Inside Forward Operating Base Oqab in Kabul, Afghanistan stands a wall painted with a mural of an airman kneeling before a battlefield cross. Beneath it, a black gravestone bookended with flowers and dangling dog tags displays the names of eight U.S. airmen and an American contractor killed in a horrific insider attack at Kabul International Airport in 2011.

It's one of a number of such memorials ranging from plaques, murals and concrete T-walls scattered across Afghanistan. For the last eight years, those tributes have been proof to the families of the fallen that their loved ones have not been forgotten. But with a final U.S. pullout from Afghanistan possibly imminent, those families fear the combat-zone memorials may be lost for good.

Read More Show Less
DOD photo

After a string of high profile incidents, the commander overseeing the Navy SEALs released an all hands memo stating that the elite Naval Special Warfare community has a discipline problem, and pinned the blame on those who place loyalty to their teammates over the Navy and the nation they serve.

Read More Show Less
Ed Mahoney/Kickstarter

In June 2011 Iraq's defense minister announced that U.S. troops who had deployed to the country would receive the Iraq Commitment Medal in recognition of their service.
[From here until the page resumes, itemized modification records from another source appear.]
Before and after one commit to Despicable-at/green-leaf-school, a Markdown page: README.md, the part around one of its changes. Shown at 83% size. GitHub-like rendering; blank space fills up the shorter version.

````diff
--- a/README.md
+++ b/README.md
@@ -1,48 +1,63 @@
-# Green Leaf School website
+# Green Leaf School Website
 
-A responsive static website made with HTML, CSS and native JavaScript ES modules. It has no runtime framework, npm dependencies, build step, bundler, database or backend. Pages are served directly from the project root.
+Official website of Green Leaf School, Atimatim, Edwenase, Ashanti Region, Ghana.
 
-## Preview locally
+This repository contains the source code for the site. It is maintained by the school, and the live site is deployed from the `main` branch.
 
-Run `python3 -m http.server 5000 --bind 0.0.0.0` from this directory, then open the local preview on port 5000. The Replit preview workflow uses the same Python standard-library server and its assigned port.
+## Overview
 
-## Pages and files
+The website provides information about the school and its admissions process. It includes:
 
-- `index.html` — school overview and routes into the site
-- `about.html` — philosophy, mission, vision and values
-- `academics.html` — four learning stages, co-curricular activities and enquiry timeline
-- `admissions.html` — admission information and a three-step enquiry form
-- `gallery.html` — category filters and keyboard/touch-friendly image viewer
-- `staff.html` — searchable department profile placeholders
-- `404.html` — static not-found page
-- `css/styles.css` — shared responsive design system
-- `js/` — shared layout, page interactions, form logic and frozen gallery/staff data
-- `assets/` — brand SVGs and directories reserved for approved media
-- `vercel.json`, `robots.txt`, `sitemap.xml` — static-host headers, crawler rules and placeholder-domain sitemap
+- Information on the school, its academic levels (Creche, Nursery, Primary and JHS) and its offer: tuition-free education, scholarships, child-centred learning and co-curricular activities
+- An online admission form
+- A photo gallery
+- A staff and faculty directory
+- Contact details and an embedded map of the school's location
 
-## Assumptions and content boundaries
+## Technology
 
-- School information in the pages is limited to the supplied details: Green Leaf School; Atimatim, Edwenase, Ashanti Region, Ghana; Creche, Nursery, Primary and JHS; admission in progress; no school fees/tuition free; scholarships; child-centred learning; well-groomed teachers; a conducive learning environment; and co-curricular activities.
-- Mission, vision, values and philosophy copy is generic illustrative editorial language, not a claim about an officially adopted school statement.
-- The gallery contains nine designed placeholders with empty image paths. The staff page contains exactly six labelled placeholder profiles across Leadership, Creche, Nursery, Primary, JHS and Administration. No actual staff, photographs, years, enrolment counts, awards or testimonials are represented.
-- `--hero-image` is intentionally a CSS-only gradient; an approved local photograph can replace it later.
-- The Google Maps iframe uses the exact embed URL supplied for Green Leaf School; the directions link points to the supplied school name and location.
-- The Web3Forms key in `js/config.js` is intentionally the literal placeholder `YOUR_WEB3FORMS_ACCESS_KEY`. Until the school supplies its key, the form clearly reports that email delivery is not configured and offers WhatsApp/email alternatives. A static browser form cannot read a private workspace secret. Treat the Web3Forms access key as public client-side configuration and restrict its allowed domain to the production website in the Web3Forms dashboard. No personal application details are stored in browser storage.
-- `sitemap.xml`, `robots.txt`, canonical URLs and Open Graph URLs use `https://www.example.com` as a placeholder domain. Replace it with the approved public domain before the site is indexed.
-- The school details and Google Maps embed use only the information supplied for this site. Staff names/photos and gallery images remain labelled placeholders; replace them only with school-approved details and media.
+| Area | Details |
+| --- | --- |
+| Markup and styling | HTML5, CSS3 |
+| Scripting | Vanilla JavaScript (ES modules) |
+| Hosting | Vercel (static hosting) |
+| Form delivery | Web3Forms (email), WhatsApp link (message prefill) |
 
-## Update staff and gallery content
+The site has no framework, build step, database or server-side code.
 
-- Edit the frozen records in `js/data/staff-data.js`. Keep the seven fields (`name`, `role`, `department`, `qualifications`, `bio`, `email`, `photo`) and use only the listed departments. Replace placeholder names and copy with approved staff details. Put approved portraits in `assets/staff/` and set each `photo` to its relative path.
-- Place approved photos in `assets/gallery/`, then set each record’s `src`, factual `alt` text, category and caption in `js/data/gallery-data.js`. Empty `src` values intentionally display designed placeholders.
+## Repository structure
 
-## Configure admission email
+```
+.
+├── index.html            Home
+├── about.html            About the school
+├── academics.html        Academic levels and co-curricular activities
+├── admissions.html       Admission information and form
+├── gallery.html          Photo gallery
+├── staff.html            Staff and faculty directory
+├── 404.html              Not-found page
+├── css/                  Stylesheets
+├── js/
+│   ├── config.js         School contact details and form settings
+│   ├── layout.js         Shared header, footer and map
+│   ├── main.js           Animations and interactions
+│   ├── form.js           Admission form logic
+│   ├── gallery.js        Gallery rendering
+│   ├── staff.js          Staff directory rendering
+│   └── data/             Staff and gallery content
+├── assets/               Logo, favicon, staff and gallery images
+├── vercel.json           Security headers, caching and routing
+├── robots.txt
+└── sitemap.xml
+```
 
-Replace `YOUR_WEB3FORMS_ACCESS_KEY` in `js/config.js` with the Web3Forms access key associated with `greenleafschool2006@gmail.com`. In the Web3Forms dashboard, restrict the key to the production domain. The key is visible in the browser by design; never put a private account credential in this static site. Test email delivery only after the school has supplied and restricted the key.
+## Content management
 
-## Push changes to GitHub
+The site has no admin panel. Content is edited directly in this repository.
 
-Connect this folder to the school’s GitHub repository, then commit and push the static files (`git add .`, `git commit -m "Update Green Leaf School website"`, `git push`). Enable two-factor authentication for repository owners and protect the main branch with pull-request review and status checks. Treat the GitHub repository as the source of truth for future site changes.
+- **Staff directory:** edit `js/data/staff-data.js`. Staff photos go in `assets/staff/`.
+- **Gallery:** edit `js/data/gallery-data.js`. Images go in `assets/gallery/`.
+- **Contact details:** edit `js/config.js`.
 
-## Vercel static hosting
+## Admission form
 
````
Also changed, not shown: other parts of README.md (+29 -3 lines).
Eight years later, millions of qualified veterans have yet to receive it.

The reason: The Iraqi government has so far failed to provide the medals to the Department of Defense for approval and distribution.

A small group of veterans hopes to change that.

Read More Show Less
F-16 Fighting Falcon (Photo: US Air Force)

For a cool $8.5 million, you could be the proud owner of a "fully functioning" F-16 A/B Fighting Falcon fighter jet that a South Florida company acquired from Jordan.

The combat aircraft, which can hit a top speed of 1,357 mph at 40,000 feet, isn't showroom new — it was built in 1980. But it still has a max range of 2,400 miles and an initial climb rate of 62,000 feet per minute and remains militarized, according to The Drive, an automotive website that also covers defense topics, WBDO News 96.5 reported Wednesday.

Read More Show Less